When I first started gaming ancients & medievals, I used 15mm because that's what the group of guys that introduced me to DBx were using.  I later migrated fully to 28mm as I became fully involved in Warhammer Ancient Battles (WAB); this included getting rid of my 15mm armies to fund 28mm.  When Warhammer Historical was shut down I really felt it as a punch to the gut; not only would it become next to impossible to get new players into WAB, but all of the time I had spent working on (play testing, proof reading, etc.) the 100YW supplement, the Successors supplement, and others was lost...time I would never have back for wonderfully written books that will never see the light of day because of how the company that "owns" the material operates.

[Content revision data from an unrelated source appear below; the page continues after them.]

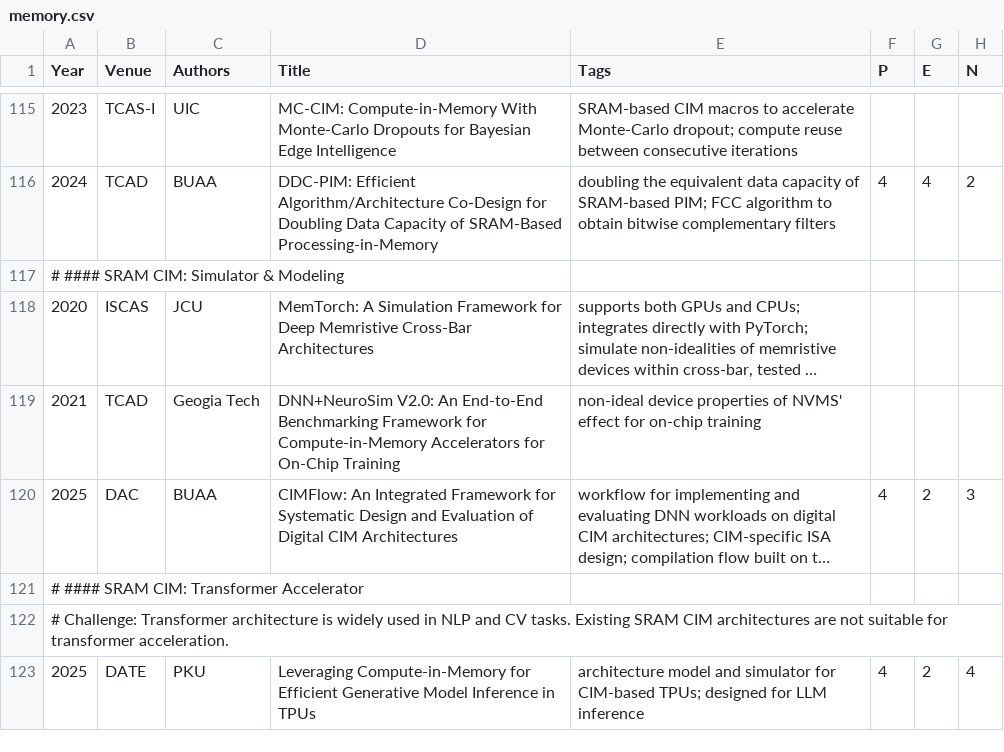
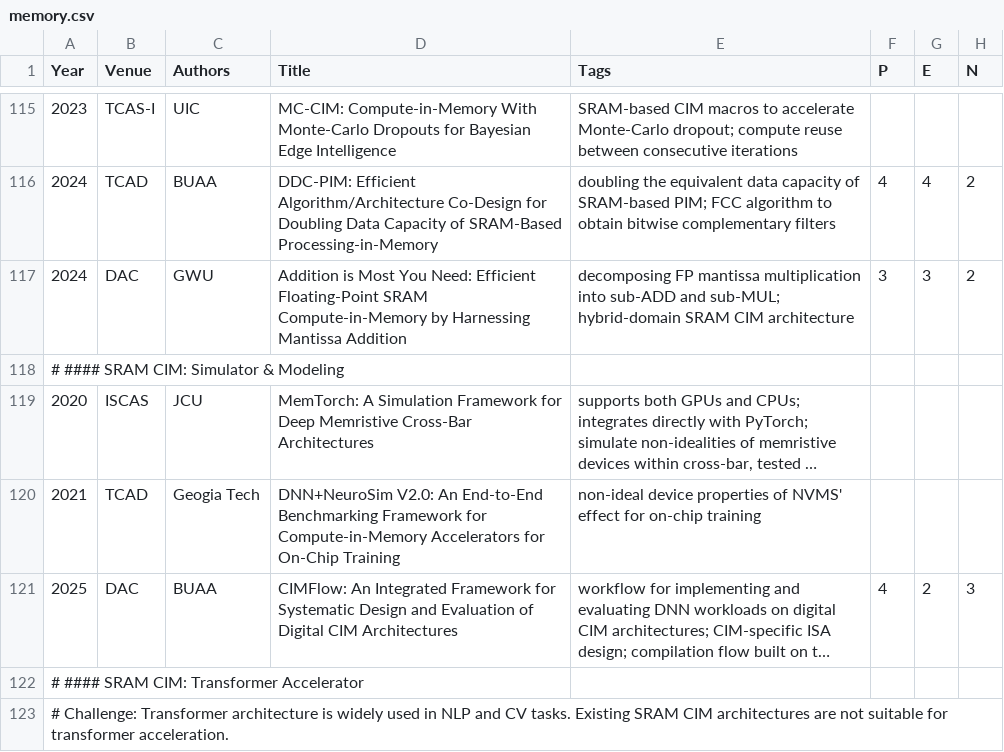
Before and after one commit to for-the-juan/review, a CSV file: docs/data/hardware/memory.csv, drawn as a sheet; only a part is shown, gaps mark what is left out; the shorter side is filled out with more unchanged rows; long unchanged cells end in …; the diff names each change by its address in the sheet, - before the commit and + after, or states it on an @@ line.

Commit message:
one more about SRAM CIM.

```diff
--- a/docs/data/hardware/memory.csv
+++ b/docs/data/hardware/memory.csv
+row 117: 2024 | DAC | GWU | Addition is Most You Need: Efficient Floating-Point SRAM Compute-in-Memory by Harnessing Mantissa Addition | decomposing FP mantissa multiplication into sub-ADD and sub-MUL; hybrid-domain SRAM CIM architecture | 3 | 3 | 2
```
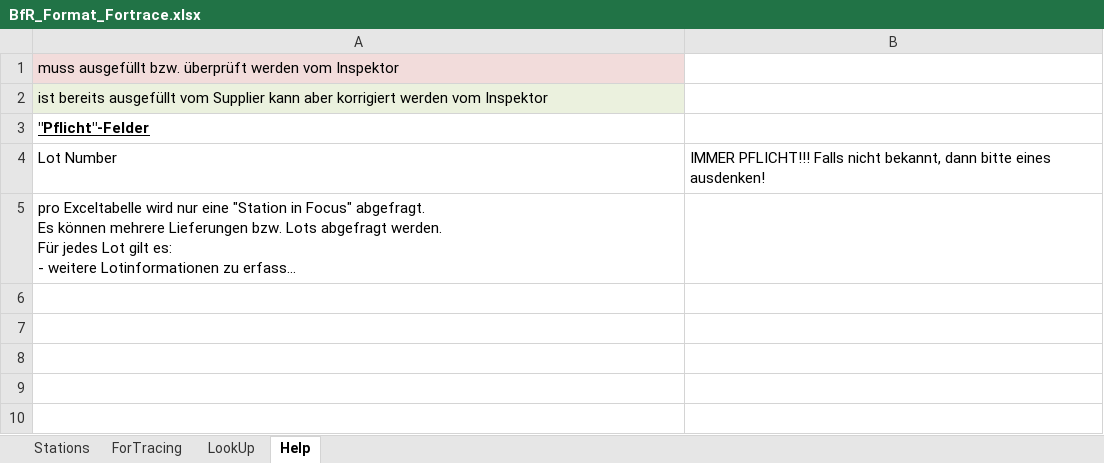
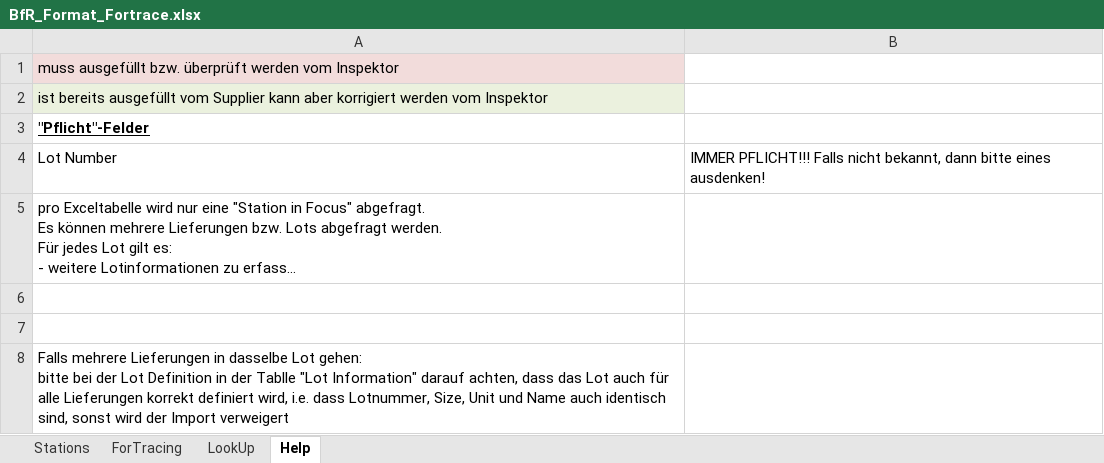
Before and after one commit to SiLeBAT/BfROpenLab, an Excel workbook: de.bund.bfr.knime.openkrise.db/src/de/bund/bfr/knime/openkrise/db/imports/custom/bfrnewformat/BfR_Format_Fortrace.xlsx, sheet Help, drawn as a sheet; long unchanged cells end in …; values as stored, in another font and other column widths than the file's, no borders; ↵ is a line break in a cell; the diff names each change by its address in the sheet, - before the commit and + after, or states it on an @@ line.

Commit message:
Fortrace "Help" updated

```diff
--- a/de.bund.bfr.knime.openkrise.db/src/de/bund/bfr/knime/openkrise/db/imports/custom/bfrnewformat/BfR_Format_Fortrace.xlsx (sheet Help)
+++ b/de.bund.bfr.knime.openkrise.db/src/de/bund/bfr/knime/openkrise/db/imports/custom/bfrnewformat/BfR_Format_Fortrace.xlsx (sheet Help)
+row 6: (empty)
+row 7: (empty)
+row 8: Falls mehrere Lieferungen in dasselbe Lot gehen: ↵ bitte bei der Lot Definition in der Tablle "Lot Information" darauf achten, dass das Lot auch für alle Lieferungen korrekt definiert wird, i.e. dass Lotnummer, Size, Unit und Name auch identisch sind, sonst wird der Import verweigert
```
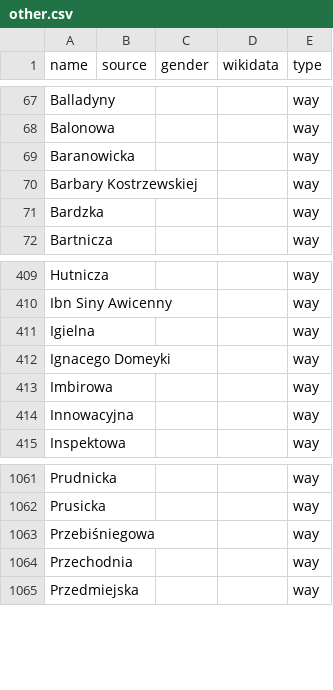
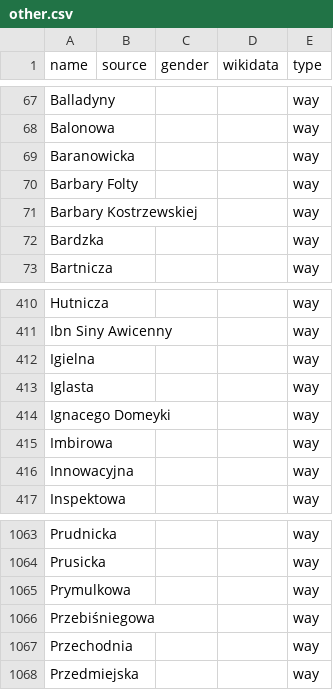
Before and after one commit to EqualStreetNames/equalstreetnames-wroclaw, a CSV file: data/other.csv, drawn as a sheet; only a part is shown, gaps mark what is left out; the diff names each change by its address in the sheet, - before the commit and + after, or states it on an @@ line.

```diff
--- a/data/other.csv
+++ b/data/other.csv
+row 70: Barbary Folty |  |  |  | way
+row 413: Iglasta |  |  |  | way
+row 1065: Prymulkowa |  |  |  | way
```
Also changed, not shown: 2 other files.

My 28mm armies just sat unused.  I tried to get interested in other rules, but interest seemed to die off locally as well.  Eventually I sold and traded my 28's off for 15mm again.

Last year though I started to shift my perspective on gaming and heed the words of a friend..."do what makes you happy...", so here I am starting over again when it comes to mass battles for ancients & medievals.  I am keeping 28mm for skirmish games like SAGA, but for big battles I am moving to 10mm.  My first test is in the pictures below.  I bought a painted army based for Warmaster Ancients off of ebay and realized that this will give me an opportunity to have units be a single base instead of multiple bases like in many games.  I fiddled with frontages and depths before arriving at 100mm by 50mm for infantry and 100mm by 60mm for cavalry, warbands and pike phalanxes.  I think this gives a nice massed look, allows the units to be handled by the bases instead of the figures (something that always drove me crazy with the Warmaster basing and most 15mm basing conventions), allows for for more diorama style basing (like adding some casualties or skirmishers in front of a unit of heavy infantry), and will still allow me to play a wide variety of games since most rules really just depend on similar basing for units.  Now, I did think of basing skirmishers and horse archers, etc. on narrower frontages in order to fit as "small" units for Hail Caesar, but decided against it in the long run.  Since this is a solo project where I intend to build matching armies and host games for my friends which they won't have to contribute anything except for their time, I will simply have unit rosters noting the unit size when/if big deal to me.

So, here I am...doing something that I have thought about for a long time...finally...and enjoying it.  The pictures don't due these units justice as I didn't feel like setting up the photo box today.  More to come as I get painting on this project...